Your objective. The number of lines in the entries below holding the word "index" is all that is needed here.

--- Record excerpts Enclosed Below ---

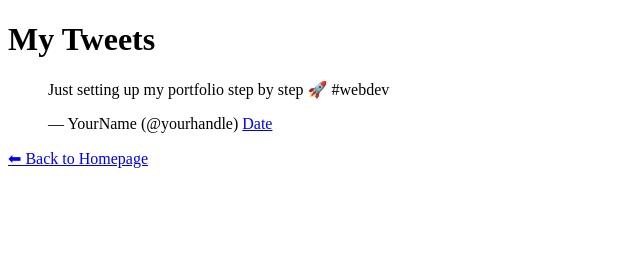
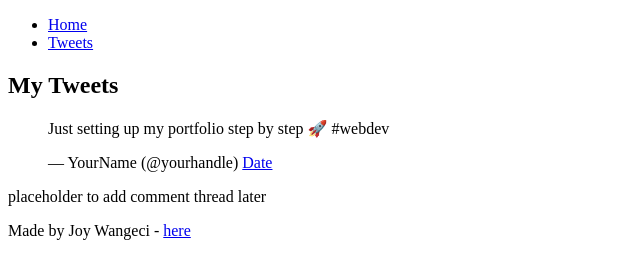
Before and after one commit to gladwellmuthoni/My-first-Portfolio, a plain HTML site: page html_basic/tweets.html in a window 1280 px wide. Shown: the whole page, without its empty margins (0-640 px from the left). Drawn offline with Linux system fonts and the light colour scheme.

Commit message:
Refactor index.html and tweets.html with consistent structure

```diff
--- a/html_basic/tweets.html
+++ b/html_basic/tweets.html
@@ -5,18 +5,33 @@
     <title>My Tweets</title>
   </head>
   <body>
-    <h1>My Tweets</h1>
+    <header>
+      <ul>
+        <li><a href="index.html">Home</a></li>
+        <li><a href="tweets.html">Tweets</a></li>
+      </ul>
+    </header>
 
-    <!-- Embedded Tweet -->
-    <blockquote class="twitter-tweet">
-      <p lang="en" dir="ltr">
-        Just setting up my portfolio step by step 🚀 #webdev
-      </p>&mdash; YourName (@yourhandle)
-      <a href="https://twitter.com/yourhandle/status/1234567890">Date</a>
-    </blockquote>
-    <script async src="https://platform.twitter.com/widgets.js" charset="utf-8"></script>
+    <main>
+      <article>
+        <h1>My Tweets</h1>
 
-    <!-- Link back to homepage -->
-    <p><a href="index.html">⬅ Back to Homepage</a></p>
+        <!-- Example embedded tweet -->
+        <blockquote class="twitter-tweet">
+          <p lang="en" dir="ltr">Just setting up my portfolio step by step 🚀 #webdev</p>
+          &mdash; YourName (@yourhandle)
+          <a href="https://twitter.com/yourhandle/status/1234567890">Date</a>
+        </blockquote>
+        <script async src="https://platform.twitter.com/widgets.js" charset="utf-8"></script>
+      </article>
+
+      <aside>
+        <p>placeholder to add comment thread later</p>
+      </aside>
+    </main>
+
+    <footer>
+      <p>Made by Joy Wangeci - <a href="https://github.com/joywangeci" target="_blank">here</a></p>
+    </footer>
   </body>
 </html>
```
Also changed, not shown: html_basic/index.html (+20 -3 lines).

--- End of Enclosed Record excerpts ---

Response for this exercise. 4